In February 2018, researchers convened 64 Philadelphia residents of different ages, income levels, ethnicities, and races in eight focus groups to learn how locals seek information in their daily lives. The study sought to understand what information they seek and why they choose the sources they use. The findings are outlined in the report, “Being Informed: A Study of the Information Needs and Habits of Philadelphia residents.”

The report was co-authored by Annenberg School Dean Michael X. Delli Carpini, Lenfest Institute research analyst Mariela Morales Suárez, and Burt Herman, director of Innovation Projects at The Lenfest Institute. 

Cover of Being Informed Report, showing a photo of Philadelphia homes, with the Annenberg School and Lenfest Institute logos at the bottom

“The findings of the research were remarkably eye-opening for us as they should be for anyone working on the field of local news in the country,” said Morales Suárez, who graduated from Penn in 2017 with a major in Communication. “The report produced an illuminating window into local information consumers’ habits and offers several practical recommendations for publishers and information providers on how to further understand their audiences in an ever-changing media landscape.”

“Small-scale, in-depth conversations such as the ones we conducted have their limits.” said Delli Carpini. “Nonetheless the patterns that emerged paint a picture of people from all walks of life attempting to navigate a complex local, national, and global information environment that was simultaneously concerning and touching.” The report identified seven opportunities and areas of growth for publishers and information providers to better serve the needs of all Philadelphians:

The future of news and other information is online and mobile: While this observation is not a new one, the study’s focus groups showed the extent to which the shift to mobile news and information cuts across age, income, race and ethnicity. While issues of access remain important to consider, information must be presented in a form that takes maximum advantage of the strengths and limitations of digital information and communication technologies. In Philadelphia, the challenges, resources, needs and skill sets of local information providers vary greatly. This has meant that some have been able to adapt to the changing behavior of audiences faster and more effectively than others.

People need information curators as much as they need information providers: The most successful information providers will likely be those that are able to assist in curating information in a way that helps people navigate “the information jungle” and more easily identify the most relevant and reliable information they need to go about their daily lives. Doing so requires creative thinking regarding the information provided, its format and the design of technology used to deliver it.

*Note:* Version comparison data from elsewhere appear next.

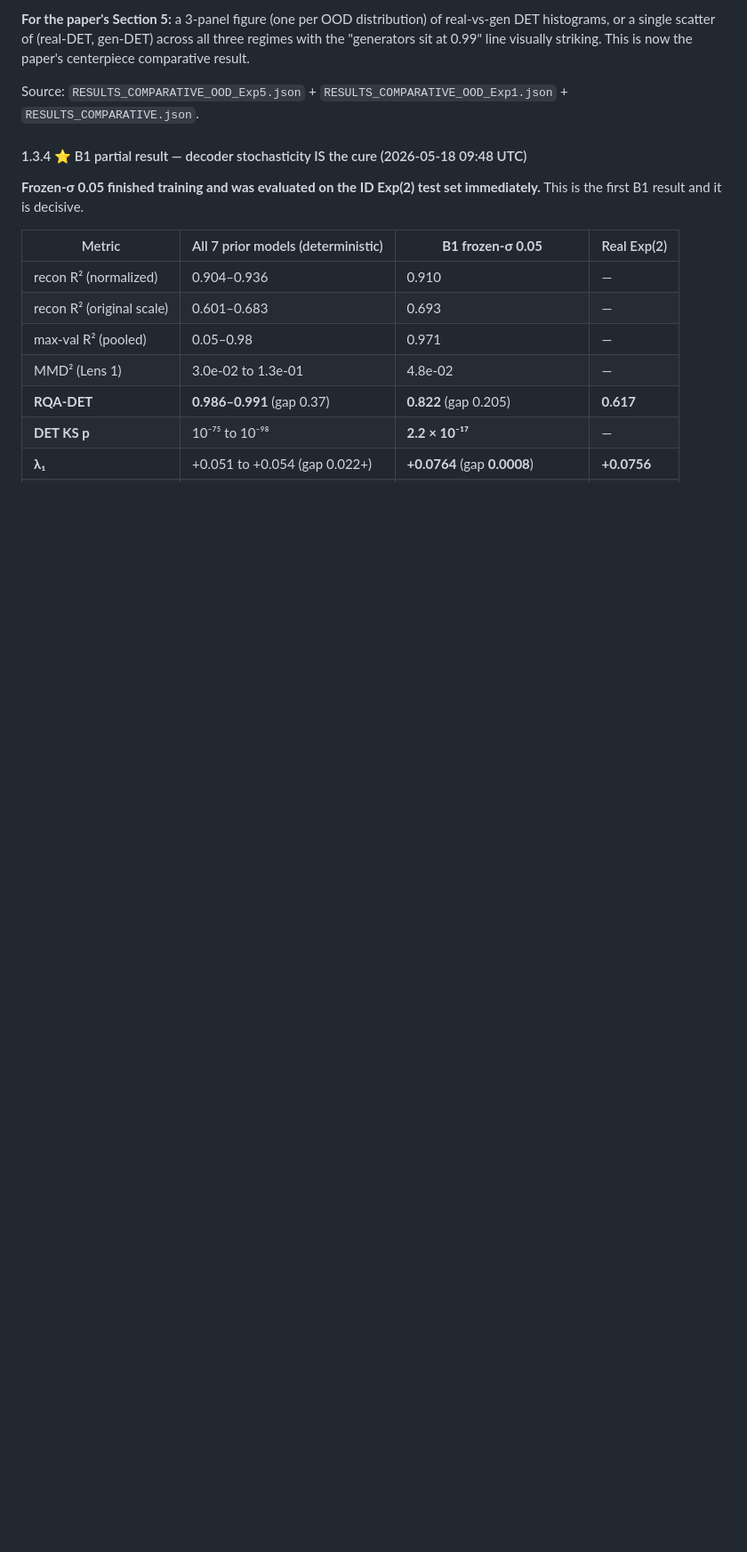
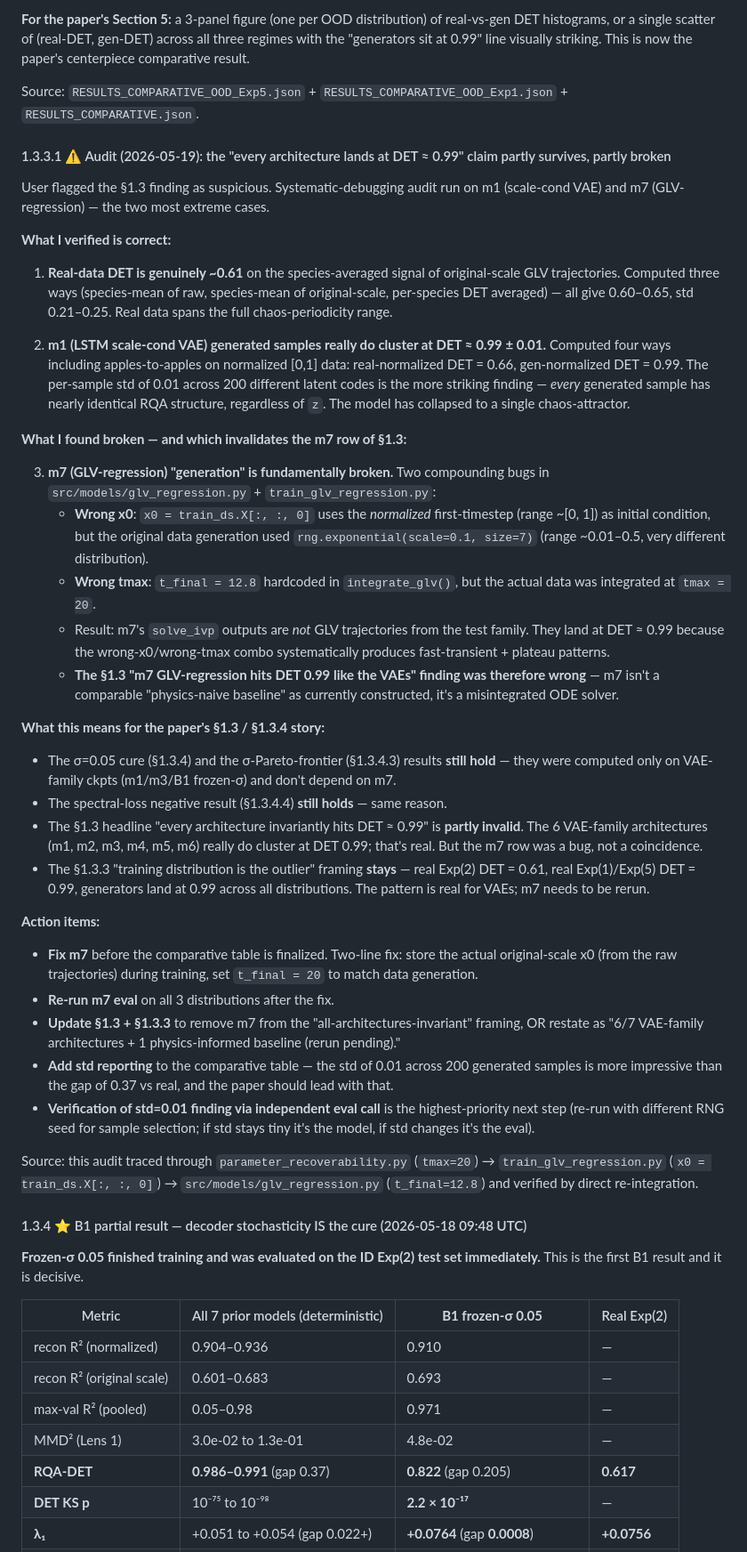
Before and after one commit to CarlosMari/TimeSeries, a Markdown page: PROJECT.md, the part around the change. Shown at 89% size. Drawn GitHub-style; blank space fills up the shorter version.

Commit message:
Audit §1.3 per user flag: m7 GLV-regression "DET 0.99" is a bug
User flagged "all methods give same DET" as fishy. Systematic-debugging
audit confirms two distinct effects mixed together in the §1.3 story:

1. The 6 VAE-family architectures (m1, m2, m3, m4, m5, m6) DO genuinely
   collapse to DET ≈ 0.99 ± 0.01 across 200 different latent codes.
   Even apples-to-apples on normalized [0,1] data: real-normalized=0.66,
   gen-normalized=0.99. The per-sample std of 0.01 is the strongest finding —
   the model has collapsed to a single chaos-attractor regardless of z.

2. m7 GLV-regression's "DET 0.99" is a BUG, not a coincidence:
   - x0 = train_ds.X[:, :, 0] uses normalized first-timestep
     (range ~[0, 1]) as initial condition; data generation uses
     rng.exponential(scale=0.1, size=7) (range ~0.01-0.5).
   - t_final = 12.8 hardcoded in integrate_glv(); data generation
     uses tmax = 20.
   - Combined effect: m7 integrates a different ODE problem than the
     test family; lands at DET 0.99 for reasons unrelated to the
     "every architecture collapses" claim.

What survives the audit:
  - σ=0.05 cure result (§1.3.4) — VAE-only, unaffected
  - σ-Pareto frontier (§1.3.4.3) — VAE-only, unaffected
  - Spectral-loss negative result (§1.3.4.4) — VAE-only, unaffected
  - "Training distribution is the outlier" (§1.3.3) — VAE pattern is real

What needs to change:
  - m7 needs to be fixed and re-run on all 3 distributions
  - §1.3 framing changes from "all 7 architectures" to "6 VAE-family
    architectures + 1 physics-informed baseline (rerun pending)"
  - Std (0.01 across 200 samples) is the more striking number than
    the gap, should lead in the paper

PROJECT.md §1.3.3.1 documents the full audit + action items.

User's intuition was correct: the result needed verification.

Co-Authored-By: Claude Opus 4.7 <noreply@anthropic.com>

```diff
--- a/PROJECT.md
+++ b/PROJECT.md
@@ -232,6 +232,41 @@ Why this is paper-good (much better than the original §1.3 framing):
 **For the paper's Section 5:** a 3-panel figure (one per OOD distribution) of real-vs-gen DET histograms, or a single scatter of (real-DET, gen-DET) across all three regimes with the "generators sit at 0.99" line visually striking. This is now the paper's centerpiece comparative result.
 
 Source: `RESULTS_COMPARATIVE_OOD_Exp5.json` + `RESULTS_COMPARATIVE_OOD_Exp1.json` + `RESULTS_COMPARATIVE.json`.
+
+#### 1.3.3.1 ⚠️ Audit (2026-05-19): the "every architecture lands at DET ≈ 0.99" claim partly survives, partly broken
+
+User flagged the §1.3 finding as suspicious. Systematic-debugging audit run on m1 (scale-cond VAE) and m7 (GLV-regression) — the two most extreme cases.
+
+**What I verified is correct:**
+
+1. **Real-data DET is genuinely ~0.61** on the species-averaged signal of original-scale GLV trajectories. Computed three ways (species-mean of raw, species-mean of original-scale, per-species DET averaged) — all give 0.60–0.65, std 0.21–0.25. Real data spans the full chaos-periodicity range.
+
+2. **m1 (LSTM scale-cond VAE) generated samples really do cluster at DET ≈ 0.99 ± 0.01.** Computed four ways including apples-to-apples on normalized [0,1] data: real-normalized DET = 0.66, gen-normalized DET = 0.99. The per-sample std of 0.01 across 200 different latent codes is the more striking finding — *every* generated sample has nearly identical RQA structure, regardless of `z`. The model has collapsed to a single chaos-attractor.
+
+**What I found broken — and which invalidates the m7 row of §1.3:**
+
+3. **m7 (GLV-regression) "generation" is fundamentally broken.** Two compounding bugs in `src/models/glv_regression.py` + `train_glv_regression.py`:
+   - **Wrong x0**: `x0 = train_ds.X[:, :, 0]` uses the *normalized* first-timestep (range ~[0, 1]) as initial condition, but the original data generation used `rng.exponential(scale=0.1, size=7)` (range ~0.01–0.5, very different distribution).
+   - **Wrong tmax**: `t_final = 12.8` hardcoded in `integrate_glv()`, but the actual data was integrated at `tmax = 20`.
+   - Result: m7's `solve_ivp` outputs are *not* GLV trajectories from the test family. They land at DET ≈ 0.99 because the wrong-x0/wrong-tmax combo systematically produces fast-transient + plateau patterns.
+   - **The §1.3 "m7 GLV-regression hits DET 0.99 like the VAEs" finding was therefore wrong** — m7 isn't a comparable "physics-naive baseline" as currently constructed, it's a misintegrated ODE solver.
+
+**What this means for the paper's §1.3 / §1.3.4 story:**
+
+- The σ=0.05 cure (§1.3.4) and the σ-Pareto-frontier (§1.3.4.3) results **still hold** — they were computed only on VAE-family ckpts (m1/m3/B1 frozen-σ) and don't depend on m7.
+- The spectral-loss negative result (§1.3.4.4) **still holds** — same reason.
+- The §1.3 headline "every architecture invariantly hits DET ≈ 0.99" is **partly invalid**. The 6 VAE-family architectures (m1, m2, m3, m4, m5, m6) really do cluster at DET 0.99; that's real. But the m7 row was a bug, not a coincidence.
+- The §1.3.3 "training distribution is the outlier" framing **stays** — real Exp(2) DET = 0.61, real Exp(1)/Exp(5) DET = 0.99, generators land at 0.99 across all distributions. The pattern is real for VAEs; m7 needs to be rerun.
+
+**Action items:**
+
+- **Fix m7** before the comparative table is finalized. Two-line fix: store the actual original-scale x0 (from the raw trajectories) during training, set `t_final = 20` to match data generation.
+- **Re-run m7 eval** on all 3 distributions after the fix.
+- **Update §1.3 + §1.3.3** to remove m7 from the "all-architectures-invariant" framing, OR restate as "6/7 VAE-family architectures + 1 physics-informed baseline (rerun pending)."
+- **Add std reporting** to the comparative table — the std of 0.01 across 200 generated samples is more impressive than the gap of 0.37 vs real, and the paper should lead with that.
+- **Verification of std=0.01 finding via independent eval call** is the highest-priority next step (re-run with different RNG seed for sample selection; if std stays tiny it's the model, if std changes it's the eval).
+
+Source: this audit traced through `parameter_recoverability.py` (`tmax=20`) → `train_glv_regression.py` (`x0 = train_ds.X[:, :, 0]`) → `src/models/glv_regression.py` (`t_final=12.8`) and verified by direct re-integration.
 
 #### 1.3.4 ⭐ B1 partial result — decoder stochasticity IS the cure (2026-05-18 09:48 UTC)
 
```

The future of news and other information is social, interactive, and engaged: The days of providing information to passive consumers is over. People of all backgrounds react most positively to information that is provided within social networks and from individuals and organizations that are seen as members of that social network. Give people what they need by tying it to what they want: A particular dilemma for news organizations that emerges from the study is that much of the information that is necessary for people to meet their civic responsibilities feels distant and irrelevant to their daily lives. The irony, of course, is that their daily lives are deeply affected by the actions of the elected officials, governments, corporations, etc. that are the fodder of “hard news.” If news organizations are going to be more relevant to people, more effort needs to go into explicitly showing how the actions of government and corporate institutions are relevant to the things people care about — the quality of schools, the safety of their neighborhoods, their health and the cost of living. They also need to present this information in ways that are both accessible and actionable.

Increase representation of all racial and cultural communities in the media: In an environment of news fatigue and decline of trust in media, the participants in our study consistently mentioned that they empathized and trusted people that looked and sounded like themselves. For Latino, Black and Asian participants this meant going beyond equal representation. It also suggested that anchors, influencers, business leaders or commentators understand their communities, share common experiences and cover their communities in new and refreshing forms. This, in turn, meant participants trusted and engaged more with those information sources.

Audience-centric information builds support and trust among consumers: As direct reader revenue, through mechanisms such as subscriptions or membership, becomes increasingly important to publishers’ business models, it only makes sense that news organizations build direct and open channels for feedback to and from their audiences into their strategies. To the extent possible, these channels and feedback mechanisms should be with individuals (i.e., with specific journalists, commentators, and other information providers) rather than or in addition to institutions.

Research, experiment and test: There is no more effective way of incorporating and allocating audience feedback into workflows than through continued research, experimentation and testing. As the findings indicate, audiences are increasingly agnostic towards new and existing information products. Developing in-house strategies for market research and product testing before launching a product, however small, might prove incredibly beneficial for organizations. There are abundant examples of organizations adding these fundamentals of product development. In addition, fostering a culture of research, experimentation and testing inside news organizations could prove invaluable in a news jungle environment.

To read the full report, visit